Now, she has a new challenge as the chief transition officer for the Illinois Lottery, where Barnett is responsible for handling the day-to-day tasks that have been generated by the termination of the lottery’s most recent private manager. In essence, she leads the charge for ensuring a smooth transition to a new private manager during this time.
It will certainly not be an easy task to manage the transition from an unsuccessful business deal between private and government entities to a new public/private partnership, but Barnett shows no signs of wavering in the face of her newest challenge. In fact, she sees it as an opportunity to show her unique skill set of both public service and business experience.
As Barnett has shown throughout her career, true success is made of three main ingredients: hard work, dedication and passion.
Barnett graduated from Marquette University with a bachelor’s degree in political science and went on to earn her master’s degree in public policy and administration from Northwestern University. After working in finance positions for several political campaigns, she became the assistant deputy for the Illinois Bureau of Tourism.
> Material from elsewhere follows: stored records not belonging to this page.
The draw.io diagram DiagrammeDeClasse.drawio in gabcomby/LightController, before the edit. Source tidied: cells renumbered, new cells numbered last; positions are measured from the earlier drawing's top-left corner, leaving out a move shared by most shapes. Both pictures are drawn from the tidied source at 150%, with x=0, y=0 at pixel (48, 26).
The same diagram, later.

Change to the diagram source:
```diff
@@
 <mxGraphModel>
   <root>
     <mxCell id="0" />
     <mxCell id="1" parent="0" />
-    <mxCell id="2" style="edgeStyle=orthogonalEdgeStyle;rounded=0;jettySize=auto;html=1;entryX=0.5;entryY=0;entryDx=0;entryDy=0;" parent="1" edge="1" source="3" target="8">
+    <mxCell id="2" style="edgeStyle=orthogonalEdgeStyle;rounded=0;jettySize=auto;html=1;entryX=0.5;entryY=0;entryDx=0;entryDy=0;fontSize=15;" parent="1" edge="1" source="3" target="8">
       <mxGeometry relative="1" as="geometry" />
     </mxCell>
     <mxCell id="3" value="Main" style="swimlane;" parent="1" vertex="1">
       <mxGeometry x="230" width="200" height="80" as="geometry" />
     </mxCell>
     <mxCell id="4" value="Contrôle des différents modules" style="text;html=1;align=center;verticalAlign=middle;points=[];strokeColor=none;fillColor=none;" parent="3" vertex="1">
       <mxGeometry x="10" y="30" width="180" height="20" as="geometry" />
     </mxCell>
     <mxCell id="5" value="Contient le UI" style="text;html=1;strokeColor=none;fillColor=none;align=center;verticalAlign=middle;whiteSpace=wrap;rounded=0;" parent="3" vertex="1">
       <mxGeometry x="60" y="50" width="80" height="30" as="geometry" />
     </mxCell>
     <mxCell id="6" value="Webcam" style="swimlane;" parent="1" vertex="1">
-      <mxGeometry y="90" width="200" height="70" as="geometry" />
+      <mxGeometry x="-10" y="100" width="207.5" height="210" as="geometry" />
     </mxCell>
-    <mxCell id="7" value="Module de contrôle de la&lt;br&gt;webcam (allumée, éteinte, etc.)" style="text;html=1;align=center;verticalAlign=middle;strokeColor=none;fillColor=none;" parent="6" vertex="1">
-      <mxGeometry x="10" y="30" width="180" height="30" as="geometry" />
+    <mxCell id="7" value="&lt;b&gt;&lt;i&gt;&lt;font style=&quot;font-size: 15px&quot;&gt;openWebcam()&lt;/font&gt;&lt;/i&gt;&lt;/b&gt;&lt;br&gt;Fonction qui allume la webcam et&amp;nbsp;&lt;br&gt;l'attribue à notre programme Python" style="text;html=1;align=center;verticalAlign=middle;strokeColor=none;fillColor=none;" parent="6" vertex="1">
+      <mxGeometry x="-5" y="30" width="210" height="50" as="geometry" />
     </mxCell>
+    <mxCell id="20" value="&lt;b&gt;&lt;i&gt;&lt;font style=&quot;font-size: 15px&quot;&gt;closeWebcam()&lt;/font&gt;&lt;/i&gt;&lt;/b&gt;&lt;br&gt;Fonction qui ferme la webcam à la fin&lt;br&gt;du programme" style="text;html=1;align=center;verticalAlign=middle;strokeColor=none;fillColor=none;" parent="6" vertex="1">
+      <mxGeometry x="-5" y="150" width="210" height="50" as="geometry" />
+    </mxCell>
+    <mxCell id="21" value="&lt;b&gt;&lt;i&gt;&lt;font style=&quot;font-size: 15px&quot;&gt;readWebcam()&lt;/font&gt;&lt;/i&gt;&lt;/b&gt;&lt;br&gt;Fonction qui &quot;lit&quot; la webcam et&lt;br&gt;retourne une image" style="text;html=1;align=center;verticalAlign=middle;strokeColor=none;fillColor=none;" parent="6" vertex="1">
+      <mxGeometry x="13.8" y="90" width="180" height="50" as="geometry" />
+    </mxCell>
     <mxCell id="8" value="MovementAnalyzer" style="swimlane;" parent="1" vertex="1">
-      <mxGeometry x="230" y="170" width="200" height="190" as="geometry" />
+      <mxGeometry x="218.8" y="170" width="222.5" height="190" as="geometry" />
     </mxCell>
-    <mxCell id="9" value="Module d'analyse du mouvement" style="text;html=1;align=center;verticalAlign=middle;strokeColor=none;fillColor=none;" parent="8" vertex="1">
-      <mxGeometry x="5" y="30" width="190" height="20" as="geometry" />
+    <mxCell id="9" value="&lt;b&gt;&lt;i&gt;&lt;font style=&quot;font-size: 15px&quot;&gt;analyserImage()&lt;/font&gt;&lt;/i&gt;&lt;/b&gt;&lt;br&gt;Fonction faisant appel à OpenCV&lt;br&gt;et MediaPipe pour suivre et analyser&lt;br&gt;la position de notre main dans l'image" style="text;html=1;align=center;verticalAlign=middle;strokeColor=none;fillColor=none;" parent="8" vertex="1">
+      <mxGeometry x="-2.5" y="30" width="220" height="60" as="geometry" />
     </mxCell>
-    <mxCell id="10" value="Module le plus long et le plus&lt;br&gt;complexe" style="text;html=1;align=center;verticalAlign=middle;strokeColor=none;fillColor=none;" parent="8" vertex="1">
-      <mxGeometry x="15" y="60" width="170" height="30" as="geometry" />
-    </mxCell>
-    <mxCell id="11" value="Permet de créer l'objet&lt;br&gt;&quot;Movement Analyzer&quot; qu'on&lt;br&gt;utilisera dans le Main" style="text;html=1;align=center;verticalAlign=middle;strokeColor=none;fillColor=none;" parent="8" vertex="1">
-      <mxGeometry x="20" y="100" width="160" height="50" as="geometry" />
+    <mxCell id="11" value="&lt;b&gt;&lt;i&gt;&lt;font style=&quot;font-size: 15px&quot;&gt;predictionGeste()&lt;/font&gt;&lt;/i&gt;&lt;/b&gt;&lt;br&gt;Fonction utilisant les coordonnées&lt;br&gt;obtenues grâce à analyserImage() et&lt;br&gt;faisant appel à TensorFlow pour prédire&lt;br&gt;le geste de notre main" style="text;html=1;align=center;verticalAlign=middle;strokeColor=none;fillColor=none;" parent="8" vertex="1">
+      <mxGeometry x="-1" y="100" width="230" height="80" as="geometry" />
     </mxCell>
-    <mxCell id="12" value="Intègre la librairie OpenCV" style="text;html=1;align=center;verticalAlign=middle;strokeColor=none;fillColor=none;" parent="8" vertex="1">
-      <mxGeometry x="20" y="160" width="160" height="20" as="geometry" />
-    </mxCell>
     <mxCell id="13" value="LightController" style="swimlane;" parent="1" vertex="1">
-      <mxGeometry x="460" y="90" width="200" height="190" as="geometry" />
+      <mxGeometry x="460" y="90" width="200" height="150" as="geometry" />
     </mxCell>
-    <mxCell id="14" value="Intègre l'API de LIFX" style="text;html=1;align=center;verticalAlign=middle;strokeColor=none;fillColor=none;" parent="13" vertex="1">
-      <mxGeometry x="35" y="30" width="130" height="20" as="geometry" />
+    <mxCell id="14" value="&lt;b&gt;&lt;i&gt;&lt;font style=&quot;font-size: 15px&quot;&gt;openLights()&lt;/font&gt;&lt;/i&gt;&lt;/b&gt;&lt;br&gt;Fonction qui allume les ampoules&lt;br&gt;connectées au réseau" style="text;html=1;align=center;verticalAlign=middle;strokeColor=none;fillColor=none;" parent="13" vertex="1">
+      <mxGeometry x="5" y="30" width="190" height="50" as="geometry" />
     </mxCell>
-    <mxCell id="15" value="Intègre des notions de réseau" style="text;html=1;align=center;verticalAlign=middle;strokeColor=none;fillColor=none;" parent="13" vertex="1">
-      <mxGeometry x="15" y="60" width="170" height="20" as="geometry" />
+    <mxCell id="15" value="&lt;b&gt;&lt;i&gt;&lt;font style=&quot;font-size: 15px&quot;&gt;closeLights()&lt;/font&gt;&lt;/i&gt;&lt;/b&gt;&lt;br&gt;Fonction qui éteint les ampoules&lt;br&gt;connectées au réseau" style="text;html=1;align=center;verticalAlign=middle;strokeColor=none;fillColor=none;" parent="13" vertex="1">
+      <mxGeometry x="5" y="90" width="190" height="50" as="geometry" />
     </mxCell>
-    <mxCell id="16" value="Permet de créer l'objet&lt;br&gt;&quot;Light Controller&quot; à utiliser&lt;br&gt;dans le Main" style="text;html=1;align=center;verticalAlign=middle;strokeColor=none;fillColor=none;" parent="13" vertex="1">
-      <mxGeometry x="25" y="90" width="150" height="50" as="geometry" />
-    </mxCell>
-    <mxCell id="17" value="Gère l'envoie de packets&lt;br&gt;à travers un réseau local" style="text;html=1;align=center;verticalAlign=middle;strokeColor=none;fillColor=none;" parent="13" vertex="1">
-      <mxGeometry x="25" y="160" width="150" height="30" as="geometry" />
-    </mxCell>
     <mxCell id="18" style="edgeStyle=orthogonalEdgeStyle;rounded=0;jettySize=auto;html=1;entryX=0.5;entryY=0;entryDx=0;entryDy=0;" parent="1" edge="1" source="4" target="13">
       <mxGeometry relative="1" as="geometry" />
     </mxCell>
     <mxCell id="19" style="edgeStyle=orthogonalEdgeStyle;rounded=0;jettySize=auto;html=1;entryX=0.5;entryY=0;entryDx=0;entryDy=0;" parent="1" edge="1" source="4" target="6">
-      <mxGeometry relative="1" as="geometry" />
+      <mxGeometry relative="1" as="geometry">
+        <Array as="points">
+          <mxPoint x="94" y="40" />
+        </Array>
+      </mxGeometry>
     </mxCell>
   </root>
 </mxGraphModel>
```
In this role, she sharpened her skills in marketing, public relations and international business, which helped her find her true calling.
When the chief of staff position at the Illinois Lottery was offered to her, Barnett promptly accepted, because it would allow her to maintain her commitment to public service while learning all levels of private business—a perfect career opportunity.
As chief of staff, she was involved in all levels of numerous marketing and creative campaigns for the lottery. Barnett took on the responsibilities for the marketing and launch of lottery tickets that benefit special causes, such as veterans’ programs and breast cancer research. Special-cause games are part of what Barnett finds the most enjoyable about the lottery industry, as they help bring revenue to things that people believe in.
When asked about a career mentor, Barnett immediately credits Michael Jones, the director of the Illinois Lottery. She describes him as “passionate” and explains that he “really understands the industry; he taught me everything I know about it.” Jones taught her how to effectively market the lottery to maximize its potential in an ethical and socially responsible manner.
Before working for the Illinois Lottery, she had no experience in gaming. Despite her lack of experience, Barnett saw this as a positive in many ways, as she was a “fresh, blank slate who was ready to learn.” It is this open-mindedness and determination that has brought her to her current position as chief transition officer.
For the coming year, “I look forward to change, trying new things, and making a difference in this industry,” says Barnett. She also wants to be more “hands on” and “learn technology and operations” to feed her curiosity.
Barnett’s career journey is a great example of how someone with little gaming knowledge can become a true success story in the gaming industry.